◆ INSTRUCTIONS TO FOLLOW ◆
What is the number of lines in the data that contain "architecture"? Nothing besides that number, please.

◆ RECORDS FOR PROCESSING ◆

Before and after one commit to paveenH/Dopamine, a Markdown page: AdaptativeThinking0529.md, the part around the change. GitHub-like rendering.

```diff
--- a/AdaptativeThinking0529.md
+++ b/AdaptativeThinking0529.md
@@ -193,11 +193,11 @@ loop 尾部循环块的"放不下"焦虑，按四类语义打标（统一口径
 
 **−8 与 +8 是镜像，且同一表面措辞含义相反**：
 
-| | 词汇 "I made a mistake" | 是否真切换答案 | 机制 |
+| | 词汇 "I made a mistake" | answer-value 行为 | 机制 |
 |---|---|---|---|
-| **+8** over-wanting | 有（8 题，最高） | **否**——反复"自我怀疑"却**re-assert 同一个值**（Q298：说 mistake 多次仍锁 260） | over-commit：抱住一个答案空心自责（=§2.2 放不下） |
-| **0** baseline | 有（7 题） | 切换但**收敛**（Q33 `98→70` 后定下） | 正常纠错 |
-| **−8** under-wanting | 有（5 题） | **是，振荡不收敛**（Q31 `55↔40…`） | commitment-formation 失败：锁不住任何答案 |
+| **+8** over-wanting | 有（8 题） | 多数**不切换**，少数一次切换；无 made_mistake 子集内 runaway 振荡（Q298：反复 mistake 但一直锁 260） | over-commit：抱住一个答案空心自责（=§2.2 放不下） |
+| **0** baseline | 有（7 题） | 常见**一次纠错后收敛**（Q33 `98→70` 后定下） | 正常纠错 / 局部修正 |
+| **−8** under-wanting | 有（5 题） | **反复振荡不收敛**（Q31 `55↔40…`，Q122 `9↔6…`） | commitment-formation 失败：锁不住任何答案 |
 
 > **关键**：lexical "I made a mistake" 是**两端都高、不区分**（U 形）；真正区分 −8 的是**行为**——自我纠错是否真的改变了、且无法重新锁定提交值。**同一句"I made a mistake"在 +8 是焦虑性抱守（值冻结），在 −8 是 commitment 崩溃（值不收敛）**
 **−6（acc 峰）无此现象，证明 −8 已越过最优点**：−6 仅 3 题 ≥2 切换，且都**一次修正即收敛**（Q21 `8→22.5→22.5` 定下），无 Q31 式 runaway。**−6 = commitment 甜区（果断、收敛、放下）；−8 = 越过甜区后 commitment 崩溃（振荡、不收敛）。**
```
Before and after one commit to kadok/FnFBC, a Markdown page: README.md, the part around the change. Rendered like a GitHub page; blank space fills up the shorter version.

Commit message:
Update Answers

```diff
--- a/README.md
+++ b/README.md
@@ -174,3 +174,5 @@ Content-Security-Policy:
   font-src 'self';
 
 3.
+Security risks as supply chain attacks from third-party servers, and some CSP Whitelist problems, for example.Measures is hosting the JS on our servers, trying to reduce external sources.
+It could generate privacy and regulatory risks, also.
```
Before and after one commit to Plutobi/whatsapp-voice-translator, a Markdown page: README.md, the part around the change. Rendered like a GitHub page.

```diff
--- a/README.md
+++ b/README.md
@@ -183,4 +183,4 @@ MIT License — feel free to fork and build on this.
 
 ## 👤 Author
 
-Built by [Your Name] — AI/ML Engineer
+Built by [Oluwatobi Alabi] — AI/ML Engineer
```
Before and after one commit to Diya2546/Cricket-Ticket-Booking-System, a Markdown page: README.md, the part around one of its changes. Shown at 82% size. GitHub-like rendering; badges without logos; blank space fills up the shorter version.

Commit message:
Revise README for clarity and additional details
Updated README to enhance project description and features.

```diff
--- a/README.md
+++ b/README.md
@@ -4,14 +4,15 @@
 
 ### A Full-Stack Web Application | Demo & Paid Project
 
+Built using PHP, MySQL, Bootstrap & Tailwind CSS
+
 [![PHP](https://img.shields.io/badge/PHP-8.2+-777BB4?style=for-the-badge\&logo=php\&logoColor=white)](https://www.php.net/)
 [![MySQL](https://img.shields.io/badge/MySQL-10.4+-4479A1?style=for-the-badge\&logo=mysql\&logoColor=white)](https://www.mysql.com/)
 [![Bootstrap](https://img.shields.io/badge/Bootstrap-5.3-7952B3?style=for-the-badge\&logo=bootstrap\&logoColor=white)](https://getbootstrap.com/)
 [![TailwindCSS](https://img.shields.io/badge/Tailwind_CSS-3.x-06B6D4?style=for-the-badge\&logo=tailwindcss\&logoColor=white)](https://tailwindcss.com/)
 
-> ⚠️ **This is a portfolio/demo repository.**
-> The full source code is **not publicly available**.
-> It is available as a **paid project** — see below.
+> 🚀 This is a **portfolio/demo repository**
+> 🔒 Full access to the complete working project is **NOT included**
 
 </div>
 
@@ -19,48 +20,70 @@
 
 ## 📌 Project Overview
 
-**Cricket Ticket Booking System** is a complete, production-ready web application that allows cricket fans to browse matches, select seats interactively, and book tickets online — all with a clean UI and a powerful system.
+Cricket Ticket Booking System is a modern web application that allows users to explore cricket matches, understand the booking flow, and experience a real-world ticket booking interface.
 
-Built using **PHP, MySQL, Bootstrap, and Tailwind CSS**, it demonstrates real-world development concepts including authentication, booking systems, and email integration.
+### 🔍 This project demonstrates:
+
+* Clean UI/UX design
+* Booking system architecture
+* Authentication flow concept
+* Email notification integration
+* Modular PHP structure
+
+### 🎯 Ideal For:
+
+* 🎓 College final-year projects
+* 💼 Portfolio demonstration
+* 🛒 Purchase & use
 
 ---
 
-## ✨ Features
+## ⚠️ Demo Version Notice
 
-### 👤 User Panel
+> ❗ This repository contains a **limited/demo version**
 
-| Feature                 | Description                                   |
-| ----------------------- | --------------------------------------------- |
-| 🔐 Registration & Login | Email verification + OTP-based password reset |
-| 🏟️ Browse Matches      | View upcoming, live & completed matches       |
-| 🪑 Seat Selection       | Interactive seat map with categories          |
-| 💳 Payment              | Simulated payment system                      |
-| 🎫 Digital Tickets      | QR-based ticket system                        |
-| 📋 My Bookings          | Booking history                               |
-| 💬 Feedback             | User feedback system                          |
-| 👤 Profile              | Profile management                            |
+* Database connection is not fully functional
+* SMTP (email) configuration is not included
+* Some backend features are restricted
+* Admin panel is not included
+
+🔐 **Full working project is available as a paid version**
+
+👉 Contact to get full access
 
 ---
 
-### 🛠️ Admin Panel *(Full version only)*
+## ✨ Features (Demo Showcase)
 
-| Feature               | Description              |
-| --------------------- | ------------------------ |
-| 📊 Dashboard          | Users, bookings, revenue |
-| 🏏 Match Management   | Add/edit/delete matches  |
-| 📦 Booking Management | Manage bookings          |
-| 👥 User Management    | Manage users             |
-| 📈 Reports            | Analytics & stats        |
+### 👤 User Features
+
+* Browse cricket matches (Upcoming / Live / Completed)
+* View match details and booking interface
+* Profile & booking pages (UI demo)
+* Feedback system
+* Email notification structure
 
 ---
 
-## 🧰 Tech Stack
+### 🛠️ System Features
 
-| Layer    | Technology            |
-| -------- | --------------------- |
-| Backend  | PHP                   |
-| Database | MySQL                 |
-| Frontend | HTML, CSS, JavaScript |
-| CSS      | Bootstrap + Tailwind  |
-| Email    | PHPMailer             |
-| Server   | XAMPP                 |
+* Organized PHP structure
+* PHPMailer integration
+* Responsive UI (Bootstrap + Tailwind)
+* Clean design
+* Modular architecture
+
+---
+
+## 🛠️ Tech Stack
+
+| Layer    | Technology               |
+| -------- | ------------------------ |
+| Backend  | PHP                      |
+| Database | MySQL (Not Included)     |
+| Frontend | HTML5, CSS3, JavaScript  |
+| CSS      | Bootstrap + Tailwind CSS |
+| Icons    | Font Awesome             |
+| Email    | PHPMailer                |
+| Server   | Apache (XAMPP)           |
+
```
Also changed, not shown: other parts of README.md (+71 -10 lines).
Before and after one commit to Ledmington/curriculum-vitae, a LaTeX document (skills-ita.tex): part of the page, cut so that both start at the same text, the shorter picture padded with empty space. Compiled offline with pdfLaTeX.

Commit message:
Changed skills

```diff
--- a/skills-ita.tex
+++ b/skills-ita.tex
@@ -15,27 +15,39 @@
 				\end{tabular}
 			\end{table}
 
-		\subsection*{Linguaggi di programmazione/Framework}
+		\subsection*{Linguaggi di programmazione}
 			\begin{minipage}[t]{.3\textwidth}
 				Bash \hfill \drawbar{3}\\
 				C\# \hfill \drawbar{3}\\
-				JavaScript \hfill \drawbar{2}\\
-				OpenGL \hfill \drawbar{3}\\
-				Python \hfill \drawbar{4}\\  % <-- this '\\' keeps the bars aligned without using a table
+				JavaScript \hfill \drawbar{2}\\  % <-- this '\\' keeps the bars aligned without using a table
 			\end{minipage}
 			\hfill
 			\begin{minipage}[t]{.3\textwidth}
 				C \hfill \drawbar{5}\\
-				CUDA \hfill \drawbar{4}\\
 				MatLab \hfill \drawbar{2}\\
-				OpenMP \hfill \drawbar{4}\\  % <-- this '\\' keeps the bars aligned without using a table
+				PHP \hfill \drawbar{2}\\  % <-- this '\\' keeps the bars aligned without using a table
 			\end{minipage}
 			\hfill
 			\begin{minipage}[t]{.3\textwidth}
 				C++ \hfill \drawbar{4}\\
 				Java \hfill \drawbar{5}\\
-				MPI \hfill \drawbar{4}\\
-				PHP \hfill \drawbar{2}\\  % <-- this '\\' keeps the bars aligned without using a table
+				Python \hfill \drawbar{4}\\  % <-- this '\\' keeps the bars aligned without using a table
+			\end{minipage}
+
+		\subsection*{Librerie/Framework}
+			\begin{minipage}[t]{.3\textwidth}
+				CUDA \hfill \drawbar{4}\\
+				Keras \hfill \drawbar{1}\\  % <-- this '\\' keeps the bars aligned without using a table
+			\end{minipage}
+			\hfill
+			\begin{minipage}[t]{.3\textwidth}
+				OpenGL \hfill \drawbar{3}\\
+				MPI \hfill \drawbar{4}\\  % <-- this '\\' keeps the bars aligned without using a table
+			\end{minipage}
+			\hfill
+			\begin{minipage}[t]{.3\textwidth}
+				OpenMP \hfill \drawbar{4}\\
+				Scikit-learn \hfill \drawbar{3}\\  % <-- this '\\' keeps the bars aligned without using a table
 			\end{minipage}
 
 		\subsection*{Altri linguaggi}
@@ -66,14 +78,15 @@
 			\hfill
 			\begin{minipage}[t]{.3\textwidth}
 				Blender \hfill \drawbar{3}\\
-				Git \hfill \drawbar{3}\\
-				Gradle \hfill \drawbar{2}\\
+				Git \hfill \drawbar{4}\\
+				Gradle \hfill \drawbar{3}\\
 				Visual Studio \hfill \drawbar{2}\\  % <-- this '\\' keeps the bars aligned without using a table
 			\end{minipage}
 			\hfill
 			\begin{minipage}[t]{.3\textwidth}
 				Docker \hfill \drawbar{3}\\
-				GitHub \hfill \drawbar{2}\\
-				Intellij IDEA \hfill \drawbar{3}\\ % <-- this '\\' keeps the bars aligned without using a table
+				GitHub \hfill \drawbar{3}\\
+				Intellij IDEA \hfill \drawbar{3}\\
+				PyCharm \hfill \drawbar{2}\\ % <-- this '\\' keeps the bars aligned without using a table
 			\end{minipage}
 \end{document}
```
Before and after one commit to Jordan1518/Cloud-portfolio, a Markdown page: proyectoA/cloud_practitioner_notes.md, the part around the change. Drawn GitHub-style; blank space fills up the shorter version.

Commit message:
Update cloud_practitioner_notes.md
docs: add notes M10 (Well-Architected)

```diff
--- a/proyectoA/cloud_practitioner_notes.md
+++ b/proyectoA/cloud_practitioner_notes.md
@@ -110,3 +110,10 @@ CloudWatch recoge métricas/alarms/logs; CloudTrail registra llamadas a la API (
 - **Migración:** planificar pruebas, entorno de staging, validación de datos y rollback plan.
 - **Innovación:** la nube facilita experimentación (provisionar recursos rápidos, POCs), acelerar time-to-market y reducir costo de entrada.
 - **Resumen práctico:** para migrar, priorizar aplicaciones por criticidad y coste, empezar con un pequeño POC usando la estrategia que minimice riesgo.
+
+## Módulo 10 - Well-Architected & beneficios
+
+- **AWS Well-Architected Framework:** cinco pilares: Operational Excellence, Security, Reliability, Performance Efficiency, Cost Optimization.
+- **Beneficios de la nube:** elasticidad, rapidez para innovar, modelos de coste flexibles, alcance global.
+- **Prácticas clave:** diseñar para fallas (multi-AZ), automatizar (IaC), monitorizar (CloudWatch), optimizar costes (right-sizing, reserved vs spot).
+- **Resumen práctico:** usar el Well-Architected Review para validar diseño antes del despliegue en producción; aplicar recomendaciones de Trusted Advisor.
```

◆ EXERCISE RESULT ◆
2